Turner School Formally Dedicated

Bob and Carolyn Turner, second and third from the right, stand with their son Andrew Turner '11, far right, Bob Turner's sister Susan Flinn, far left, and his mother Janet Turner.

By Frank Radosevich II
October 29, 2012

Bradley formally dedicated this month the Robert and Carolyn Turner School of Entrepreneurship and Innovation, an independent school providing students with skills needed to succeed and achieve in business.

A first of its kind in the nation, the Turner School offers all students across campus the opportunity to study entrepreneurship and innovation in classrooms and experiential settings.

The school is named in honor of the Turners, long-time supporters of Bradley who established the Robert and Carolyn Turner Center for Entrepreneurship in 2002. The Turner Chair of Entrepreneurship in the Foster College of Business Administration also is named in their honor.

“The Turner School will now give our students the tools and applied experiences they need to become successful entrepreneurs in a very uncertain economy,” said President Joanne Glasser at the dedication ceremony. “Bradley is deeply honored that the Turners have entrusted us with this profound responsibility.”


Turner School Dedication

Bob Turner ’77 MBA ’78 said the idea for the school began in 1999 when he met with University officials to discuss the creation of a center for entrepreneurship.
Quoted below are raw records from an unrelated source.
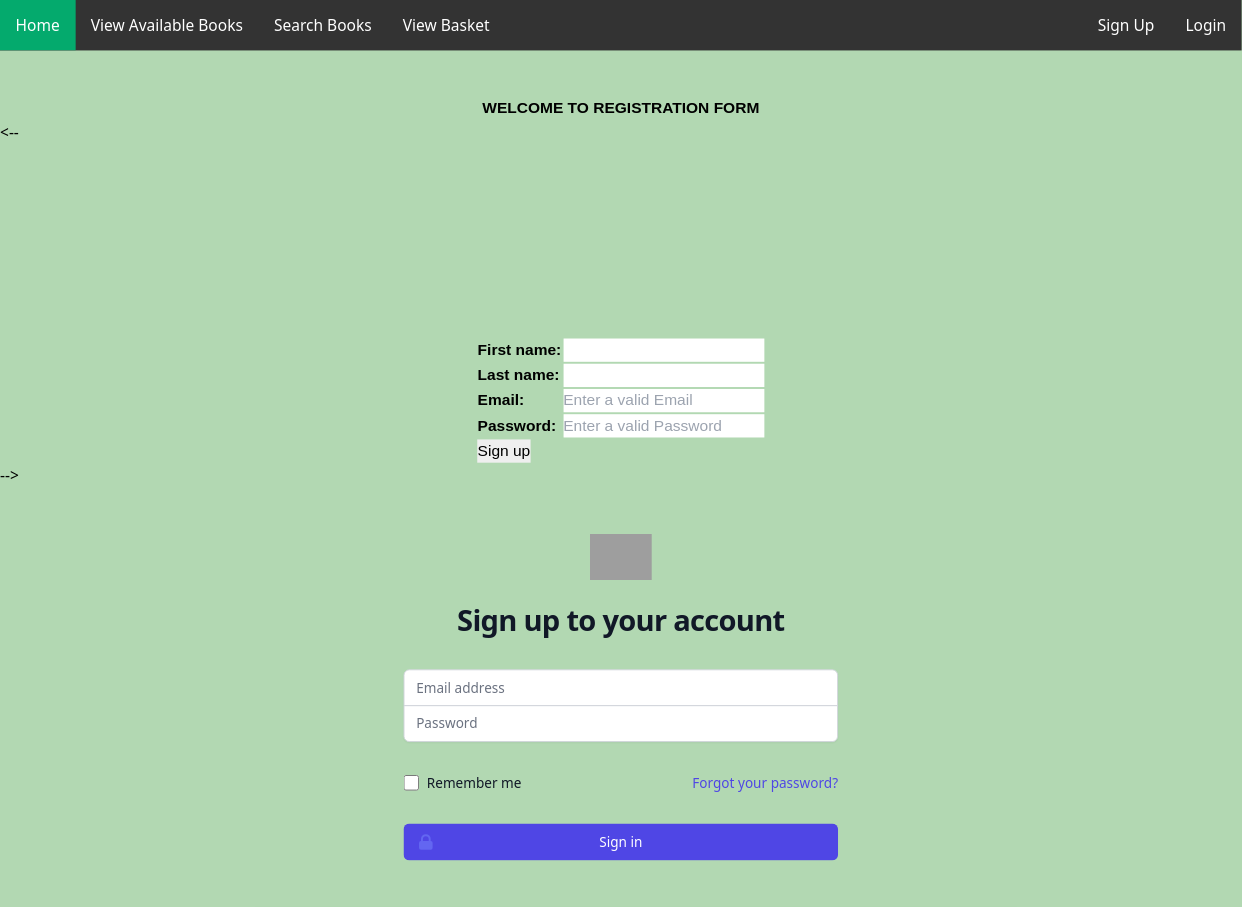
Repository: sach7691/original-book-store
Page: http://localhost/online-book-store-application/
These files come from the project's save history. The page is drawn as it stood at one moment and after the next save; the edit follows.
The browser window is 1280 px wide. The pictures show the whole page, at 97% of full size.
Pictures or frames that could not be fetched are drawn as grey boxes. The page is served by Tomcat 9.

Above is the page before, as saved 2022-08-25 16:39:55.

After the next save:
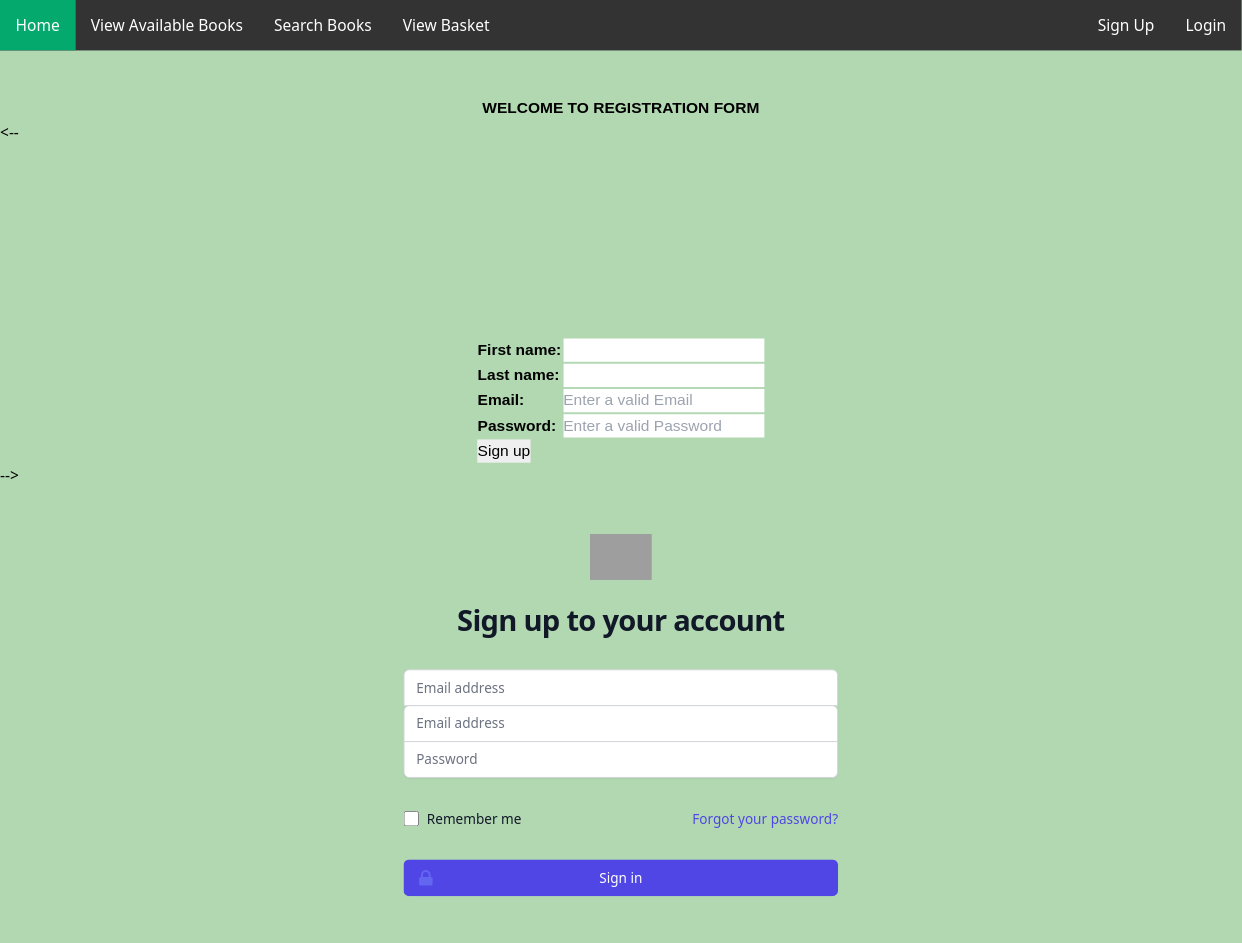
Saved 2 min 37 s later.
--- a/online-book-store-application/src/main/webapp/index.jsp
+++ b/online-book-store-application/src/main/webapp/index.jsp
@@ -108,6 +108,10 @@ ul.topnav li.right {float: right;}
     <form class="mt-8 space-y-6" action="http://localhost:8080/online-book-store-application/CustomerRegistrationServlet" method="POST">
       <input type="hidden" name="remember" value="true">
       <div class="rounded-md shadow-sm -space-y-px">
+      <div>
+          <label for="firstName" class="sr-only">First Name</label>
+          <input id="firstName" name="firstName" type="firstName" autocomplete="firstName" required class="appearance-none rounded-none relative block w-full px-3 py-2 border border-gray-300 placeholder-gray-500 text-gray-900 rounded-t-md focus:outline-none focus:ring-indigo-500 focus:border-indigo-500 focus:z-10 sm:text-sm" placeholder="Email address">
+        </div>
         <div>
           <label for="email-address" class="sr-only">Email address</label>
           <input id="email-address" name="email" type="email" autocomplete="email" required class="appearance-none rounded-none relative block w-full px-3 py-2 border border-gray-300 placeholder-gray-500 text-gray-900 rounded-t-md focus:outline-none focus:ring-indigo-500 focus:border-indigo-500 focus:z-10 sm:text-sm" placeholder="Email address">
The concept eventually grew into a stand-alone academic unit that emphasizes new and creative ways of thinking in the world of business or social enterprises.

“The key to a thriving, vibrant economy in a global economy is innovation,” Bob Turner said. “It’s the ability for people not only to think about starting a business at some point in time but to be innovative throughout their entire career.”

A successful entrepreneur himself, Bob Turner and his brother Mark Turner ‘80 started their own investment business in 1990 in Berwyn, Pa. Today, as chairman and chief investment officer of Turner Investment, Bob Turner and his team manage about $11.6 billion in assets.

The Turner School, headquartered in the newly renovated Westlake Hall, is welcoming its first students this semester and the school plans to offer a minor in Entrepreneurship and Innovation and an Entrepreneurship Scholar Program.

Both require entrepreneurial courses and elective classes, while the Scholar Program, similar to Bradley’s Global Scholars Program, offers credit for specific experiential activities. Some activities may include participating in the Project Springboard Business Plan Competition, creating a new enterprise, pitching a new business plan or studying abroad in an entrepreneurial environment.

The new school will teach students how to start a business or social enterprise; network with colleagues, investors, employees and other stakeholders; evaluate opportunities and risks; develop products or services; and gain a global perspective on the business marketplace. The program will push students to think creatively and to seek out untapped opportunities and identify innovations that can be commercialized.